• **What the exercise asks**:
Go through the data below and copy each line where the word "nbsp" occurs.

• **Exercise data**:
........

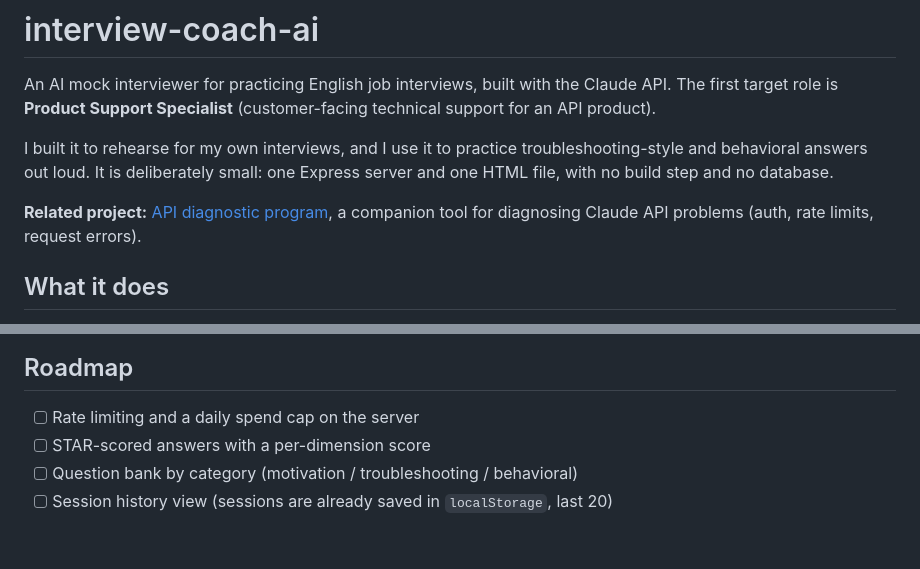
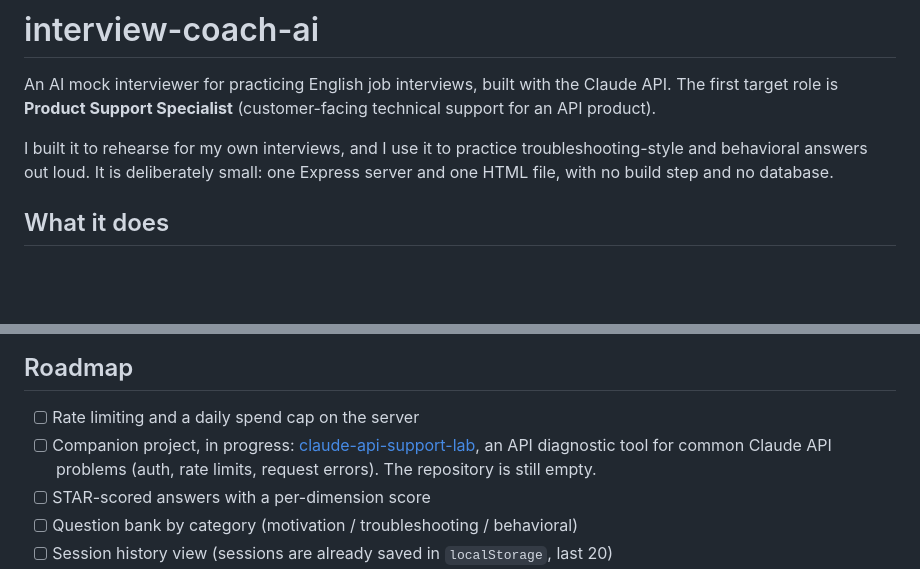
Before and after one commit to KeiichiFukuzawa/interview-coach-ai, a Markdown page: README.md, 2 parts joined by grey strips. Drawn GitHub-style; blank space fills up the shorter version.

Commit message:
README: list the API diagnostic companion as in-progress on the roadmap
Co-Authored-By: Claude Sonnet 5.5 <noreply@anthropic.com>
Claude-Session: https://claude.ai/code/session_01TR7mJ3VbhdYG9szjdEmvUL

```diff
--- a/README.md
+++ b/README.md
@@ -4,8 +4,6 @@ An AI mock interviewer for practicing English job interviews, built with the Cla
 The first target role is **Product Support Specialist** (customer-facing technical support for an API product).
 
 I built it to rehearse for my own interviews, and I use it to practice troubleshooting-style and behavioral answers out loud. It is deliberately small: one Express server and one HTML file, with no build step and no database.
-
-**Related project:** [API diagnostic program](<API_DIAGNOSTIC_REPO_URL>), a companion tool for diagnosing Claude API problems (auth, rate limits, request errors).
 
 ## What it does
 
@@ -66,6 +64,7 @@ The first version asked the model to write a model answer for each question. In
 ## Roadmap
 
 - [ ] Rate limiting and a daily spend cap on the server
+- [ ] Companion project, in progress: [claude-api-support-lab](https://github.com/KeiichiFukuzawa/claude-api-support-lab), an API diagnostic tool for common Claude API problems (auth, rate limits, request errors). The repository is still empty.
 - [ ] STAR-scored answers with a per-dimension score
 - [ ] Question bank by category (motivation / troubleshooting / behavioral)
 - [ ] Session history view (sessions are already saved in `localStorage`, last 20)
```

........

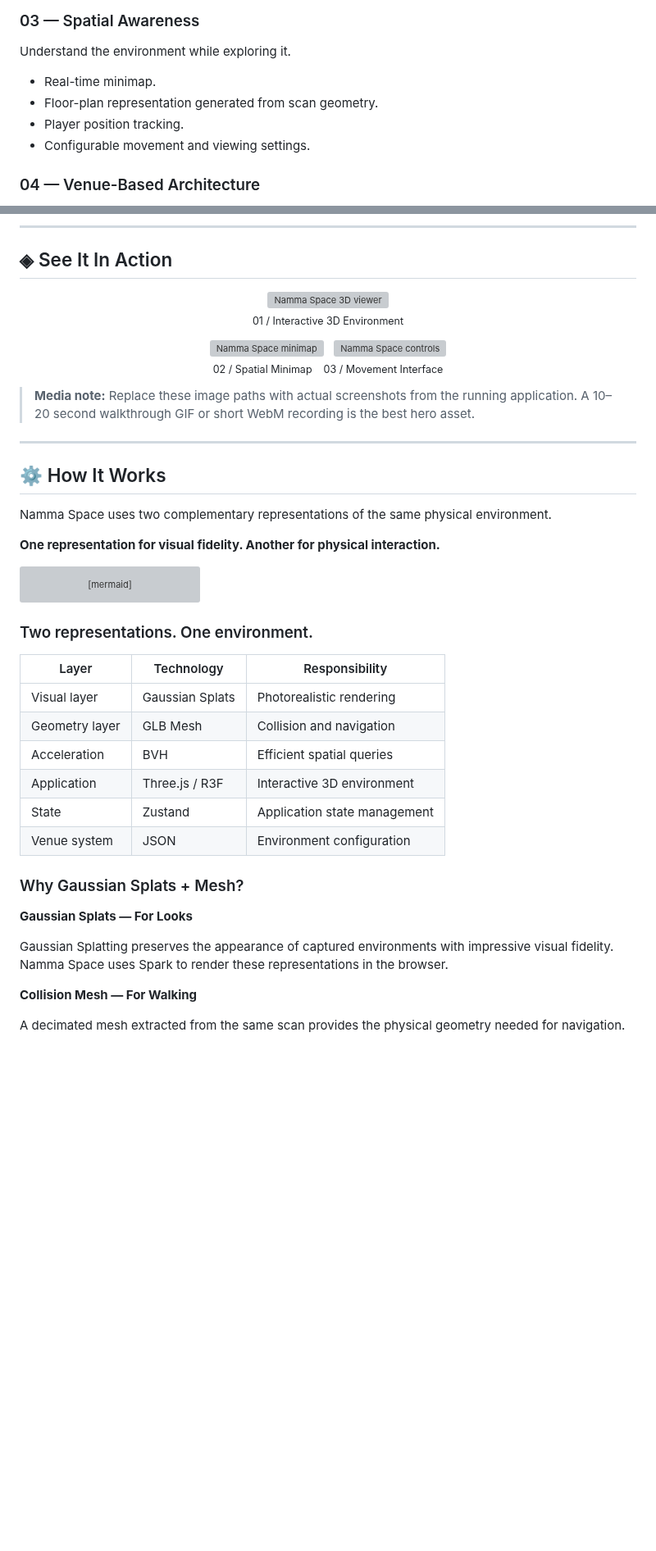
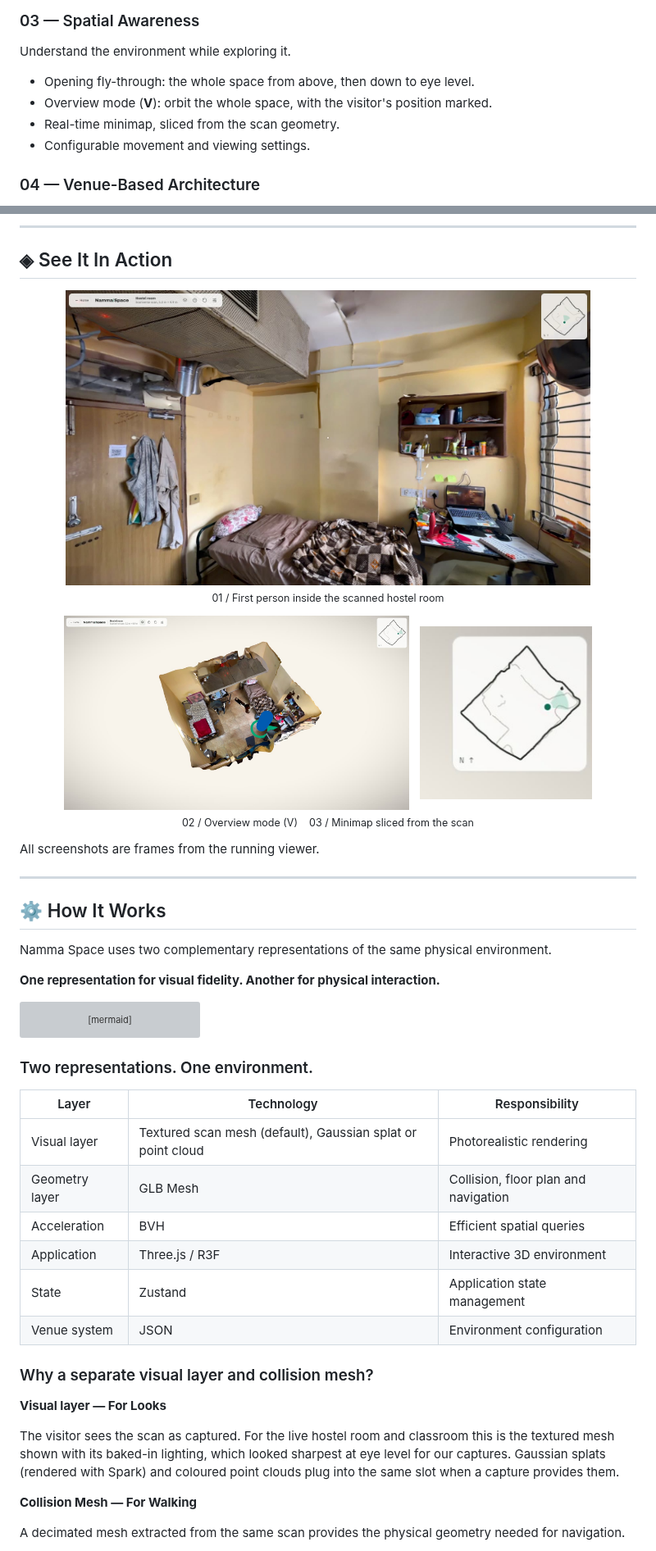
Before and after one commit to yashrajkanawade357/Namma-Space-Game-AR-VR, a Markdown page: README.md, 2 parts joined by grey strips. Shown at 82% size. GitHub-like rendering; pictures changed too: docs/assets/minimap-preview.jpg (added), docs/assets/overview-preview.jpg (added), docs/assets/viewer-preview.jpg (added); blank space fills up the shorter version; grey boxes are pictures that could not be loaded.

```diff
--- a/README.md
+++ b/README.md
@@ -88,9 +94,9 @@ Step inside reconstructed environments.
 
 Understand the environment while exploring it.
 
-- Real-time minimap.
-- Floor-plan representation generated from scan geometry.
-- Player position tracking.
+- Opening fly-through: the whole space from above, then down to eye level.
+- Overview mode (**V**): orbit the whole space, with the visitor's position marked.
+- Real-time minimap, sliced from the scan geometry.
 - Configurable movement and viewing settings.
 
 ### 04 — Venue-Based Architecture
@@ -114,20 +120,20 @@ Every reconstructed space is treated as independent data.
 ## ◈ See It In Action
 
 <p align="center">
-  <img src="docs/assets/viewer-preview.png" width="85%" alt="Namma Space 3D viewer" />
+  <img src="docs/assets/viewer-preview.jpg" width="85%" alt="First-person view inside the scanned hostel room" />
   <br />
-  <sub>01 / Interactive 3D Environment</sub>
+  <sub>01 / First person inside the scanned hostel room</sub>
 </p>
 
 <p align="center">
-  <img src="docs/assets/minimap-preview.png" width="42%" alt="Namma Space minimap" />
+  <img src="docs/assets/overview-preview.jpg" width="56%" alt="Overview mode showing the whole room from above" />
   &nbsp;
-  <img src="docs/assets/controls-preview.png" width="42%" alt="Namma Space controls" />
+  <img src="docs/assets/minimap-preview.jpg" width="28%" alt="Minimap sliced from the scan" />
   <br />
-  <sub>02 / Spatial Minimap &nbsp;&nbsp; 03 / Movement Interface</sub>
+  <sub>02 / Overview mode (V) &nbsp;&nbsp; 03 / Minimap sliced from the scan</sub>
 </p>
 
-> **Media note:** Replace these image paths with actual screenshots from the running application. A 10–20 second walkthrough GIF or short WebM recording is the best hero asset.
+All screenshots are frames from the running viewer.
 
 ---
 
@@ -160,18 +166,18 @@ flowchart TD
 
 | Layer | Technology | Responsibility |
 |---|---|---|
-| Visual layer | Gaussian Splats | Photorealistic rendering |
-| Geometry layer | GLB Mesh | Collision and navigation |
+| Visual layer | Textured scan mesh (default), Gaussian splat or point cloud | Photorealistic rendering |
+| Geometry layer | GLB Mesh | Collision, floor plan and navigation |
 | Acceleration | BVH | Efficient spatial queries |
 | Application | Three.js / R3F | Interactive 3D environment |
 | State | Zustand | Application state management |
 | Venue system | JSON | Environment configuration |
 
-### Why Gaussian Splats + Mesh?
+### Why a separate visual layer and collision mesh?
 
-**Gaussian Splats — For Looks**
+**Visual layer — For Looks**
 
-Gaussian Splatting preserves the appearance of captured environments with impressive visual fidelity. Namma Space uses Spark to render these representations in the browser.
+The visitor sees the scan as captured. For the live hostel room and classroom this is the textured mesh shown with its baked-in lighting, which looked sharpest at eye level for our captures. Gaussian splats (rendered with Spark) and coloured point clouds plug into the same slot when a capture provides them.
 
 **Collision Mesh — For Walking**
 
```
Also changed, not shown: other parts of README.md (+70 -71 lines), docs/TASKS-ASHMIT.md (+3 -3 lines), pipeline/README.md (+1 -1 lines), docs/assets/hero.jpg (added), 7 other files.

........

• **Output for this task**:
   &nbsp;
-  <sub>02 / Spatial Minimap &nbsp;&nbsp; 03 / Movement Interface</sub>
+  <sub>02 / Overview mode (V) &nbsp;&nbsp; 03 / Minimap sliced from the scan</sub>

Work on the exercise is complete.